What if you throw a party and no one comes? I think everyone has that fear, whether you’re throwing a keg party in the backyard or doing a book signing. I kept imagining reading from my book, The Rotten Adventures of Zachary Ruthless, with two or three employees of Barnes and Noble watching to be polite. One of them claps to make me feel better. The sound echoes through the empty store. In the back, the person behind the coffee counter burps. I buy a couple of books just to sell something, because I feel guilty. The store manager shakes her head out of pity.
So when B&N said they bought a couple of hundred books for my signing, I felt even more pressure. What were they thinking? Were they going to make me buy 195 of them myself?
So, it was a bit of relief to see about 40 kids sitting around my chair waiting for me to read my first chapter during my launch last week. The manager handed me a microphone, and I was off. It’s a big store, but I guess you could hear my voice throughout (the microphone was pretty loud). I’m glad I didn’t know that until later.

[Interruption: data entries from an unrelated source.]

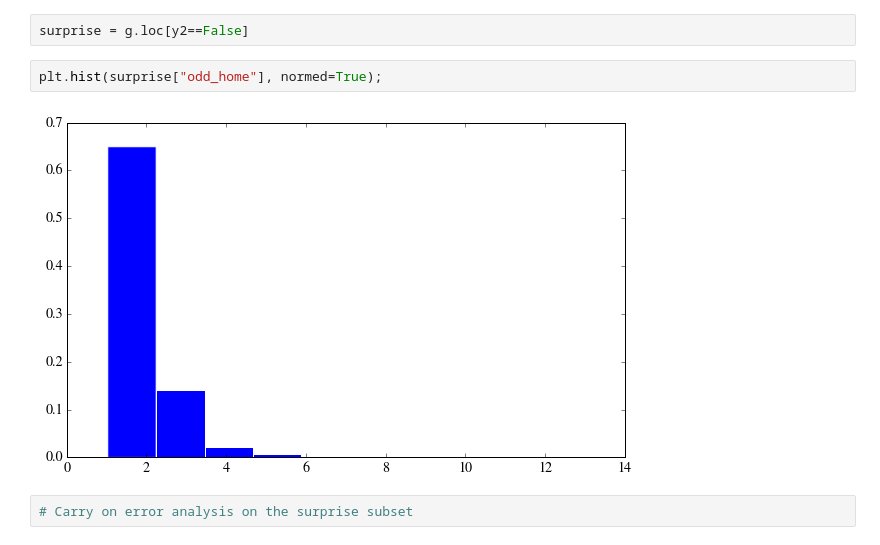
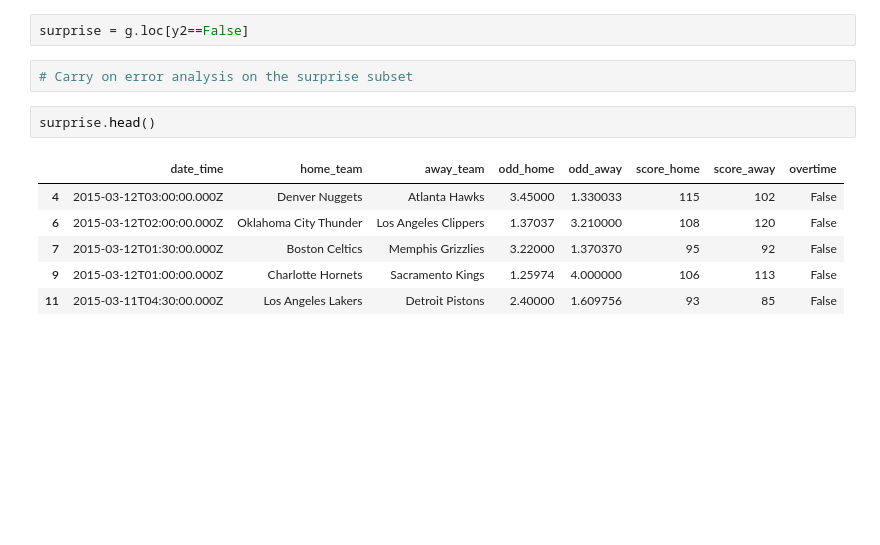
Before and after one commit to louisguitton/nba-predict, a Jupyter notebook: analysis/games-analysis.ipynb, the cells around one changed output. Cells and saved outputs as stored; diff of their text form; blank space fills up the shorter version.

```diff
--- a/analysis/games-analysis.ipynb
+++ b/analysis/games-analysis.ipynb
@@ -258,9 +258,14 @@ plt.hist(y2, normed=True);
 The accuracy of the classifier "the lowest odd wins" is already 70%.
 # %%
 surprise = g.loc[y2==False]
-# %%
-plt.hist(surprise["odd_home"], normed=True);
-# %% [output]
-[figure, removed]
 # %%
 # Carry on error analysis on the surprise subset
+# %%
+surprise.head()
+# %% [output]
+|  | date_time | home_team | away_team | odd_home | odd_away | score_home | score_away | overtime |
+| 4 | 2015-03-12T03:00:00.000Z | Denver Nuggets | Atlanta Hawks | 3.45000 | 1.330033 | 115 | 102 | False |
+| 6 | 2015-03-12T02:00:00.000Z | Oklahoma City Thunder | Los Angeles Clippers | 1.37037 | 3.210000 | 108 | 120 | False |
+| 7 | 2015-03-12T01:30:00.000Z | Boston Celtics | Memphis Grizzlies | 3.22000 | 1.370370 | 95 | 92 | False |
+| 9 | 2015-03-12T01:00:00.000Z | Charlotte Hornets | Sacramento Kings | 1.25974 | 4.000000 | 106 | 113 | False |
+| 11 | 2015-03-11T04:30:00.000Z | Los Angeles Lakers | Detroit Pistons | 2.40000 | 1.609756 | 93 | 85 | False |
```
Also changed, not shown: parts of 6 cells of this notebook.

Kids, of course are a great audience. They gave me their best evil laughs, and a boy named Jacob did a great hiccupping hyena-laugh for us (you’ll have to read the book to know how that fits into the story). And I don’t think I mispronounced any words. I tend to be a serial mispronouncer, so this was a big accomplishment even though I practiced reading the chapter 46 times at home.
Then I sat behind a desk with a big bowl of gummy tarantulas, gummy internal organs, gummy blood, and gumball eyeballs … all perfectly evil in keeping with the evilness of my book. Barnes & Noble assigned numbers to people wanting me to sign, so they announced over the loudspeakers, “People with numbers 15-30, please get in line for Allan Woodrow’s autograph,” etc. Pretty surreal, actually. It took about 80 minutes to get through everyone’s books.
Then I was home, no longer a big time author person but someone who had to clean the fish tank. The goldfish don’t care I have a book, apparently. But neither will anyone else unless I write another one just as good.
Signing is over. Time to go back to work.